  4. Secretaries and Typists – The spread of desktop publishing, mobile phones, and digital assistant apps dampened the demand for human secretaries and typists. According to a study by Deloitte, the number of secretaries and keyboard-related occupations dropped by around 52% to 57% from 1992 to 2015.  
  5. Switchboard Operators Early telephone infrastructure required humans to operate switchboards, an apparatus that linked calls between phone subscribers or between exchanges. To connect calls, operators performed the tedious job of inserting phone plugs into appropriate jacks. As automatic switching became more available, demand for human operators declined. With services using the Internet protocol becoming more widespread, the few remaining switchboard operators will eventually have the excuse to find a more fulfilling job.
  6. Factory Workers – The assembly line popularized by Henry Ford generated thousands of industrial manufacturing jobs. With automation, however, the cost of production greatly decreases, prompting the global industrial complex to adopt automated machines wherever possible. This practically eliminates many types of factory jobs such as machine setting and manual assembly, triggering mass retrenchment in many industries.

With AI technology and automation gaining new grounds, other occupations — even non blue-collar jobs — will soon be affected. These include accountants, editors, lawyers, medical technicians, telemarketers, customer service staff, and financial advisors.

Where a profession is governed by a clear set of rules, machines guided by matching algorithms can easily replace human professionals. AI has already beaten humans in the leisurely (but mentally demanding) activities of chess, go, and poker. What’s stopping it from thrashing us at repetitive white-collar work?

But before you lament your future joblessness, note that many experts believe AI and automation will still deliver a net positive impact in our lives. Many predict that new technologies will generate far more work than they will displace.      

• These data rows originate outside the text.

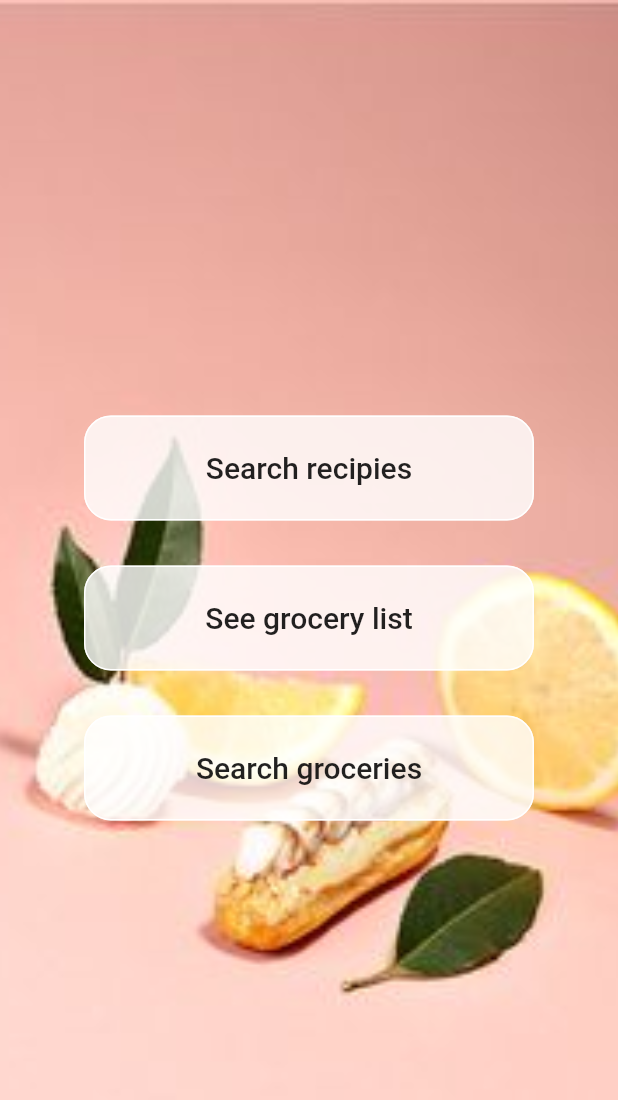
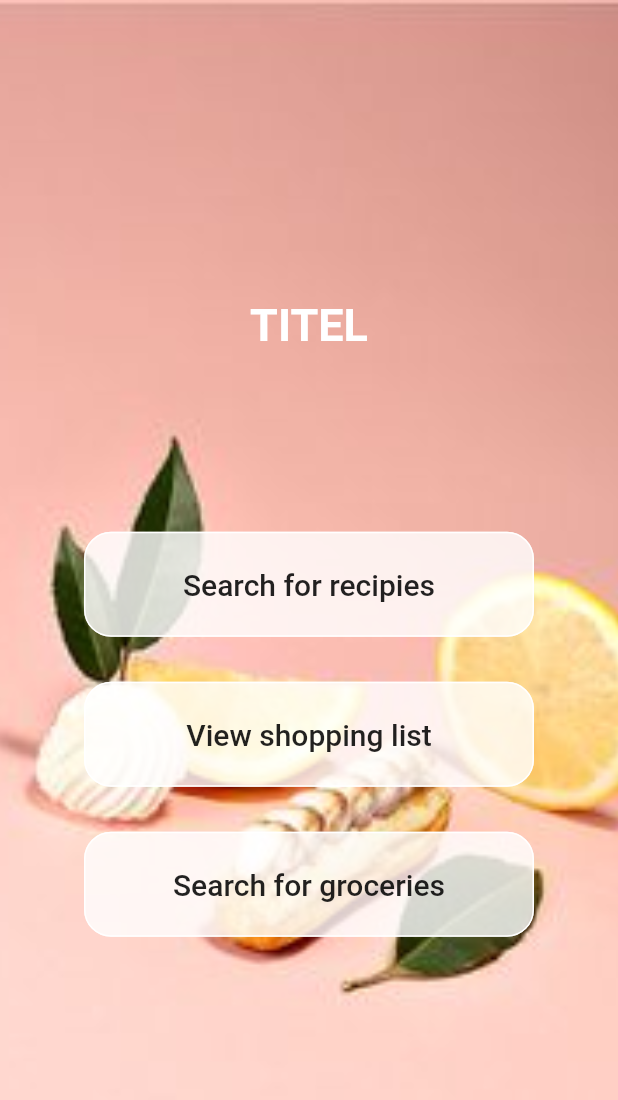
Before and after one commit to gu-tig169/Grupp2, a Flutter app: the screen it shows after launch, on a phone screen of 412 x 824 dp. Shown: the top 1100 px of the screen. Run offline on Flutter 3.47's test engine with Material 2 defaults, Android fonts, the phone set to English and light mode, and no system bars.

Commit message:
formatering

```diff
--- a/lib/main.dart
+++ b/lib/main.dart
@@ -15,7 +15,7 @@ void main() {
   ));
 }
 
-//test
+
 class MyApp extends StatelessWidget {
   @override
   Widget build(BuildContext context) {
@@ -29,12 +29,9 @@ class MyApp extends StatelessWidget {
 class MainView extends StatelessWidget {
   Widget build(BuildContext context) {
     return Scaffold(
-        // appBar: AppBar(
-        //  backgroundColor: (Colors.grey
-        //  ),
+
 
         body: Container(
-            //Lagt till nedan (fram till child) för att kunna använda bakgrundsbild
             constraints: BoxConstraints.expand(),
             decoration: BoxDecoration(
                 image: DecorationImage(
@@ -45,6 +42,16 @@ class MainView extends StatelessWidget {
               mainAxisAlignment: MainAxisAlignment.center,
               crossAxisAlignment: CrossAxisAlignment.center,
               children: <Widget>[
+                Container(
+                  child: Text(
+                    'TITEL',
+                    style: TextStyle(
+                        fontSize: 30,
+                        color: Colors.white,
+                        fontWeight: FontWeight.bold),
+                  ),
+                  padding: EdgeInsets.only(bottom: 120),
+                ),
                 _searchRecipiesButton(context),
                 Container(
                   height: 30,
@@ -73,7 +80,7 @@ class MainView extends StatelessWidget {
             Navigator.push(context,
                 MaterialPageRoute(builder: (context) => RecipeSearch()));
           },
-          child: Text('Search recipies',
+          child: Text('Search for recipies',
               style: TextStyle(
                 fontSize: 20,
               )),
@@ -94,7 +101,7 @@ class MainView extends StatelessWidget {
             Navigator.push(context,
                 MaterialPageRoute(builder: (context) => ShoppingListView()));
           },
-          child: Text('See grocery list',
+          child: Text('View shopping list',
               style: TextStyle(
                 fontSize: 20,
               )),
@@ -115,7 +122,7 @@ class MainView extends StatelessWidget {
             Navigator.push(context,
                 MaterialPageRoute(builder: (context) => GrocerySearch()));
           },
-          child: Text('Search groceries',
+          child: Text('Search for groceries',
               style: TextStyle(
                 fontSize: 20,
               )),
--- a/lib/recipeView.dart
+++ b/lib/recipeView.dart
@@ -40,7 +40,7 @@ class _RecipeViewState extends State<RecipeView> {
                     padding: EdgeInsets.only(right: 20),
                     child: GestureDetector(
                       onTap: () {
-                        Navigator.pop(
+                        Navigator.push(
                             context,
                             MaterialPageRoute(
                                 builder: (context) => MainView()));
--- a/lib/shoppingListView.dart
+++ b/lib/shoppingListView.dart
@@ -9,7 +9,7 @@ class ShoppingListView extends StatelessWidget {
     return Scaffold(
       appBar: AppBar(
           backgroundColor: const Color(0xFF9AB39F),
-          title: Text('Grocery list'),
+          title: Text('Shopping list'),
           actions: <Widget>[
             //PopupMenuButton(),
             IconButton(
```
Also changed, not shown: lib/groceryList.dart (added, +41 -0 lines), lib/grocerySearch.dart (+5 -38 lines), lib/recipeSearch.dart (+3 -4 lines).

Still, we’d want a few more jobs to be opened for robot applicants:

  1. PR officers and press secretaries of public officials – to make sure they always tell the truth.
  2. Cops in crime-ridden neighborhoods – to ensure human police officers and suspects are safe.
  3. Quality assurance testers – to prevent phone batteries from literally exploding.
  4. Lawyers – to get around ludicrously high legal fees.
  5. Fact checkers – to make it easier to catch people in a blatant lie.

How about you? Which jobs do you think are too challenging for AI-assisted machines? Which jobs suck too much they’re better off performed by robots? Let us know in the comments below.